**What to work on**
Look through the records below and give the number of lines holding the string "wyników", nothing more.

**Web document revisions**
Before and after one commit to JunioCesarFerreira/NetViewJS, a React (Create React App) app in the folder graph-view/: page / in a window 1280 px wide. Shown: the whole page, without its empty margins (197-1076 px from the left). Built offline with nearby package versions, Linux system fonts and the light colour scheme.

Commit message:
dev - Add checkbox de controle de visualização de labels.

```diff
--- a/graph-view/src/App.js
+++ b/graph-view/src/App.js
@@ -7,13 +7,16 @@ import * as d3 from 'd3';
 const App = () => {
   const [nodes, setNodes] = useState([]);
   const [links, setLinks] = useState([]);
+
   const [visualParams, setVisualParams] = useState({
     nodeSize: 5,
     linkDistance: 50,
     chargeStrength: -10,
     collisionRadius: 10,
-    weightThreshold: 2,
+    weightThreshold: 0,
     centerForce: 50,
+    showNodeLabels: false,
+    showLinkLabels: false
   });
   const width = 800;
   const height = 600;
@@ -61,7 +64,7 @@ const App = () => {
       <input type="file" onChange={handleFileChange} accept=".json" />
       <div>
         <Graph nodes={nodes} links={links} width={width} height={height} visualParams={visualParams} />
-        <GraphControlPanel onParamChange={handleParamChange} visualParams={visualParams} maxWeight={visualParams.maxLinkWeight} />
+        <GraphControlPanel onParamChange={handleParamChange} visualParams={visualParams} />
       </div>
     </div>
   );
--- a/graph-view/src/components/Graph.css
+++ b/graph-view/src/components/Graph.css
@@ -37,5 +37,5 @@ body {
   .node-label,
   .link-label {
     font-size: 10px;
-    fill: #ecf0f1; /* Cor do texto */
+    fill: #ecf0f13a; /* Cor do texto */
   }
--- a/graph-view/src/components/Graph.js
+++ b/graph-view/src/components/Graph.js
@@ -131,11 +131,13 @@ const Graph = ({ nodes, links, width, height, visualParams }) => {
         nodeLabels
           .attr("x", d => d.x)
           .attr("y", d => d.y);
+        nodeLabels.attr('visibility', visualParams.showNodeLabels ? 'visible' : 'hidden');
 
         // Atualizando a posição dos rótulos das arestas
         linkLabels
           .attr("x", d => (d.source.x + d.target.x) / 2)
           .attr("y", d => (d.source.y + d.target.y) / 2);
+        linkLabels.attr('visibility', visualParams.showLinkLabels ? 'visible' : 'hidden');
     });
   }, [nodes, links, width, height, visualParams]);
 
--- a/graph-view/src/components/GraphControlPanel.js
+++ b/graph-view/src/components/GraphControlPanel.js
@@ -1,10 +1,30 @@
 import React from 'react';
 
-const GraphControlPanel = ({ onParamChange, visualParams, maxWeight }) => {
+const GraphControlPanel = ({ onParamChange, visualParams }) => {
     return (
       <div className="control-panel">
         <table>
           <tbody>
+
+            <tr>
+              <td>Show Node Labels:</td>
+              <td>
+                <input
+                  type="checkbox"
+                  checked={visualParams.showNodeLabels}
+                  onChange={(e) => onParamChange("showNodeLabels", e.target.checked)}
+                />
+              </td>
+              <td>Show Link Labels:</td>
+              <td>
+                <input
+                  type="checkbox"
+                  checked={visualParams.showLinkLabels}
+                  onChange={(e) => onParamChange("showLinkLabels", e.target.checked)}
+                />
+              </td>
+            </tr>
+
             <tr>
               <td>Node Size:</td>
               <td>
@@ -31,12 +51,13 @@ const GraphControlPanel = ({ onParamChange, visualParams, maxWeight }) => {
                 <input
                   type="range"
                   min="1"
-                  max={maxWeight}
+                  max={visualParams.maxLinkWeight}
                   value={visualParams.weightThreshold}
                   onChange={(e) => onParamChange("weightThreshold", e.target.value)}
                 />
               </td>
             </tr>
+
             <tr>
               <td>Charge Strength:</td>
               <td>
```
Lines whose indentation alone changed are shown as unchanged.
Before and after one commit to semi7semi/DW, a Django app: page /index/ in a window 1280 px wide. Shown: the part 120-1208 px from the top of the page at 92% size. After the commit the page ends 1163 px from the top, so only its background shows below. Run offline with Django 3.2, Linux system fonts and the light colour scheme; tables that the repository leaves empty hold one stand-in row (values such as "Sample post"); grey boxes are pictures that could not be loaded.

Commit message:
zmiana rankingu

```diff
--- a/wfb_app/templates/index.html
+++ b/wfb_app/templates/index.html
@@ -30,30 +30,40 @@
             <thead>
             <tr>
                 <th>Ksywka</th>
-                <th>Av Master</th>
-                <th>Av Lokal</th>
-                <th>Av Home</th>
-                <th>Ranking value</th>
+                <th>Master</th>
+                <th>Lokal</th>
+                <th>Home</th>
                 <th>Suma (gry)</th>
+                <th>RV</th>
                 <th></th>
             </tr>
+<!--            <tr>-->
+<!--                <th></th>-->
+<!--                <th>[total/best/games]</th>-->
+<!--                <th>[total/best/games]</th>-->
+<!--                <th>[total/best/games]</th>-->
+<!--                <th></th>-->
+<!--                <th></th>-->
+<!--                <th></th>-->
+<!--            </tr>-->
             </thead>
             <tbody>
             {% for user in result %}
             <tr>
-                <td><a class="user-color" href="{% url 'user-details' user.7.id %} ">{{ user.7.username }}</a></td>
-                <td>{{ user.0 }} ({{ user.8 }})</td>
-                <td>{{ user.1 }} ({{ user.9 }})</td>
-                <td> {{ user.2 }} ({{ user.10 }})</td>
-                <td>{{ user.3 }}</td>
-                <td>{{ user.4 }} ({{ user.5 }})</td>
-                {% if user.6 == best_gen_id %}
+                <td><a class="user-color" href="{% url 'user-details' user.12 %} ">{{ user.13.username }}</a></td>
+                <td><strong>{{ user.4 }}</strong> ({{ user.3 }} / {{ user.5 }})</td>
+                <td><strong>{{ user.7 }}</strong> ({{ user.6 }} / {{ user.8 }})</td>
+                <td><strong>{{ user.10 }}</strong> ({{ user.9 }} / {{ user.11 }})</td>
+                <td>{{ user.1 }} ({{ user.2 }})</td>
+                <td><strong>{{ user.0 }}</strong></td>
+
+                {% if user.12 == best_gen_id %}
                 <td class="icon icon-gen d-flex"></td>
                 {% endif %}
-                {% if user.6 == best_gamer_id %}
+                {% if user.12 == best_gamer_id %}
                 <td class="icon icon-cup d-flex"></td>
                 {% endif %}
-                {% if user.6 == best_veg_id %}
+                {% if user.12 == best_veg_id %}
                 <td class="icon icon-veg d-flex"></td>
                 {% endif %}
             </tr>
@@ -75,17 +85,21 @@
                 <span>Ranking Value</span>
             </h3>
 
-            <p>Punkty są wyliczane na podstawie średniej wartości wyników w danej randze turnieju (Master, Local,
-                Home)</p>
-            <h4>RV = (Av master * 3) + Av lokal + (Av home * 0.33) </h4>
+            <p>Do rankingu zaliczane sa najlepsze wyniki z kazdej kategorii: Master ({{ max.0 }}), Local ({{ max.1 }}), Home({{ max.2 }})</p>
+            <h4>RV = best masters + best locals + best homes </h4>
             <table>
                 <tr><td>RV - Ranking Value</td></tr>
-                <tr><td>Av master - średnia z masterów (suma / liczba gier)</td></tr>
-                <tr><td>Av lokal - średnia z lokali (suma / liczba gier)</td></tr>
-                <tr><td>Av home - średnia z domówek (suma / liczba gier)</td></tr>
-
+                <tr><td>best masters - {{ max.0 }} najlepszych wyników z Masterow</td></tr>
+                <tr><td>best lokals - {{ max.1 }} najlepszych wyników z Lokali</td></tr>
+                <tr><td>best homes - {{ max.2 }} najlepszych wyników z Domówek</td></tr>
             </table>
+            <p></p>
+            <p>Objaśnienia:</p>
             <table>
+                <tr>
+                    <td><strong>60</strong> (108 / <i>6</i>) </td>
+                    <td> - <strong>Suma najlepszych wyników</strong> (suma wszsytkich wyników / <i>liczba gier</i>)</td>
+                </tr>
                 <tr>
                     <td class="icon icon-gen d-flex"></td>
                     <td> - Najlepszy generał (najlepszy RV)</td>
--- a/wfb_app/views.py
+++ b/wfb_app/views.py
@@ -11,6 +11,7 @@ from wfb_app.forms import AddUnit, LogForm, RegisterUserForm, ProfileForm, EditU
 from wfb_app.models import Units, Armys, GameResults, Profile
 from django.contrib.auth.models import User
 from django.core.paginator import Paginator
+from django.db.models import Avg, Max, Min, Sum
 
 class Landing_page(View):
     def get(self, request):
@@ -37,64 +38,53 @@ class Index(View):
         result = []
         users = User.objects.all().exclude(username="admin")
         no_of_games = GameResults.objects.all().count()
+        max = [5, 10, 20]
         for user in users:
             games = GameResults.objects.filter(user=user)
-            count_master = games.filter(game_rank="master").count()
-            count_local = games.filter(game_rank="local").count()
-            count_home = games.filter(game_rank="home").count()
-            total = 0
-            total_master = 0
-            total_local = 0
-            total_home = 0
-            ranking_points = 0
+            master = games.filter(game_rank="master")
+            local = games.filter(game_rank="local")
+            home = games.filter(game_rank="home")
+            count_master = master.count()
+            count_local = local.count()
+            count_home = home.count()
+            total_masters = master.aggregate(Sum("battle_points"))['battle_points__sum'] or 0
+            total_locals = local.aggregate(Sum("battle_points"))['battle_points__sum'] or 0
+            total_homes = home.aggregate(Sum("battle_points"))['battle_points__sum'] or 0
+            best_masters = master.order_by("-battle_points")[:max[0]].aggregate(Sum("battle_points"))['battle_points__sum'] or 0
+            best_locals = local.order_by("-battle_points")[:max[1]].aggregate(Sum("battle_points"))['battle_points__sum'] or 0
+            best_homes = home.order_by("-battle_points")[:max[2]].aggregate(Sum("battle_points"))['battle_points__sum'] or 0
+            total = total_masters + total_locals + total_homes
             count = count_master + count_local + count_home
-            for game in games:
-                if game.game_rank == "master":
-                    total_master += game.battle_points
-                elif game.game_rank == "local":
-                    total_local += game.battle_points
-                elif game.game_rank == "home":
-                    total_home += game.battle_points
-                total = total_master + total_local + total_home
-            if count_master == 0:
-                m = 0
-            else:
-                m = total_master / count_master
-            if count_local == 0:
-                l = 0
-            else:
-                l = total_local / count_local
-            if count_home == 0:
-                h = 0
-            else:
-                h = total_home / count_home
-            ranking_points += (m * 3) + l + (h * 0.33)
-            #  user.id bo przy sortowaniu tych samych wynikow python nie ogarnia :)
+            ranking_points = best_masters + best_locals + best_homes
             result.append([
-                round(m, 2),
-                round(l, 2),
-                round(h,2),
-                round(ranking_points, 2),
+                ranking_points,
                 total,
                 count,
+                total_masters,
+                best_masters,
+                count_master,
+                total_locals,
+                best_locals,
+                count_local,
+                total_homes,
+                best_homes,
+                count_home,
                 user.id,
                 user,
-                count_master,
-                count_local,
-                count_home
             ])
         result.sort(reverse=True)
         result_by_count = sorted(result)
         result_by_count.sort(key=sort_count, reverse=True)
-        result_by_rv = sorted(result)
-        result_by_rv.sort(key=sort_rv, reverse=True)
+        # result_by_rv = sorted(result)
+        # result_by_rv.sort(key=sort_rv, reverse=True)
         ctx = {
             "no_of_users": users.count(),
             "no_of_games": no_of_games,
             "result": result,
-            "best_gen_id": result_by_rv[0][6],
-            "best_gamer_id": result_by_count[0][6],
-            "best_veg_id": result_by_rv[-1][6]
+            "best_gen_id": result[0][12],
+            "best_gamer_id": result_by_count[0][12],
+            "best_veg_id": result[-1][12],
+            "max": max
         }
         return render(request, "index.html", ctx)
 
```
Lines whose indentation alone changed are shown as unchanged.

**Finished task**
5